BMW Premium Selection
All are quick
Well laid out
Muscular, roomy, prestigous
Not like it should
Awkward rear row
Poor cabin plastics
Not as much fun to drive, cramped 3rd row
It was inevitable that the X5 would grow in size to accommodate 7 seats but it simply looks huge these days. The sheetmetal is interestingly muscular but without enormous wheels (which ruin the ride quality) it's not the head-turner it once was.
The 3.0 petrol is disappointingly sluggish and thirsty in real-world situations so either 3.0 diesel makes for a considerably better all rounder. The 4.8 V8 is seriously quick but the transmission is clunky and works better with the diesel anyway. A faster V8 model is in the works.
Those expecting a big 5-Series can forget it. The X5 has grown to such an extent it no longer feels especially agile. It turns in and grips decently but feedback isn't abundant and bigger wheels and tyres destroy the already firm ride quality. Range Rover Sport out-handles it.
The new X5's cabin mixes some of the old X5's logic with the modern surfacing to produce on of BMW's best cabins in recent times. The new gear stub is simple to use if slow to respond at times, while the perfect driving position is easily attainable. iDrive lives on, sadly.
The X5 feels mechanically robust but some of the cabin is disappointingly poorly made. The centre console feels cheap while we've had bits of seat rail trim come loose. Refinement depends large on your wheels size. The bigger the wheel, the worse it rides.
The X5 has six airbags, ISOFIX child seat mounts, seatbelt pretensioners and load limiters, ESP and emergency brake lights as standard. Automatic lights and wipers and parking sensors are standard also. Except 5 NCAP stars, like the old model.

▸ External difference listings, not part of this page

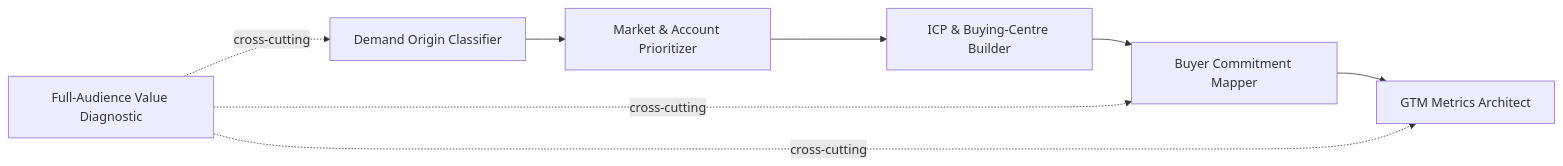
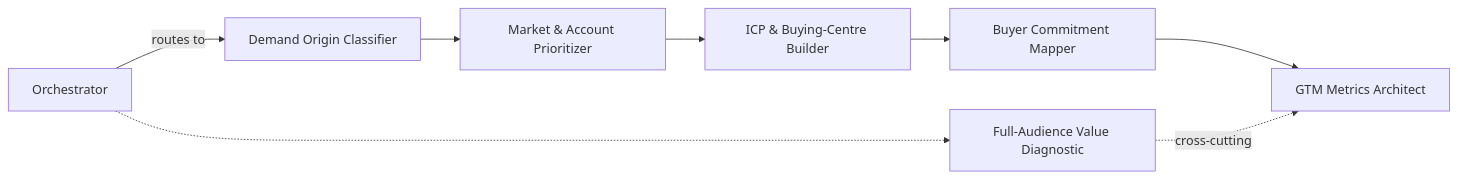
Before and after one commit to christopherswarup/portfolio: the diagram in gtmskills/README.md, drawn with Mermaid. The commit also changed other lines of this file and 1 other file, not shown here.

First line of the commit message:
Add gtm-diagnostic-orchestrator + expand README

````diff
--- a/gtmskills/README.md
+++ b/gtmskills/README.md
@@ -9,10 +21,10 @@
 ```mermaid
 graph LR
-    A[Demand Origin Classifier] --> B[Market & Account Prioritizer]
+    O[Orchestrator] -->|routes to| A[Demand Origin Classifier]
+    A --> B[Market & Account Prioritizer]
     B --> C[ICP & Buying-Centre Builder]
     C --> D[Buyer Commitment Mapper]
     D --> E[GTM Metrics Architect]
-    F[Full-Audience Value Diagnostic] -.cross-cutting.-> A
-    F -.cross-cutting.-> D
+    O -.-> F[Full-Audience Value Diagnostic]
     F -.cross-cutting.-> E
 ```
````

There's no space issues up front, with huge, comfy seats, tons of storage areas and decent visibility, while 2nd row passengers are also well taken care of. The rearmost row is a pain to erect, difficult to access and is very cramped. BMW has a lot to learn about 7-seaters.
Value is a relative term and in this segment the X5 represents decent, if unexceptional value. You get the badge and the engineering but you pay through the nose for the toys. Running costs are very high - not for the faint-hearted.
As you'd expect all have six airbags, electric windows and mirrors, remote locks, air conditioning and alloy wheels but electric leather seats, climate control, sat nav and sportier wheels are eye-wateringly expensive options. Be warned.
Four engines power the BMW X5 range, the best of which is the muscular new 286hp/580Nm, 3.0, 6-cylinder 3.0sd. The 235hp/520Nm 3.0d is a cracker, too, but the 6-cylinder, 272hp/315Mn 3.0 petrol and 355hp/475Nm 4.8 V8 can't compare to torquey diesels.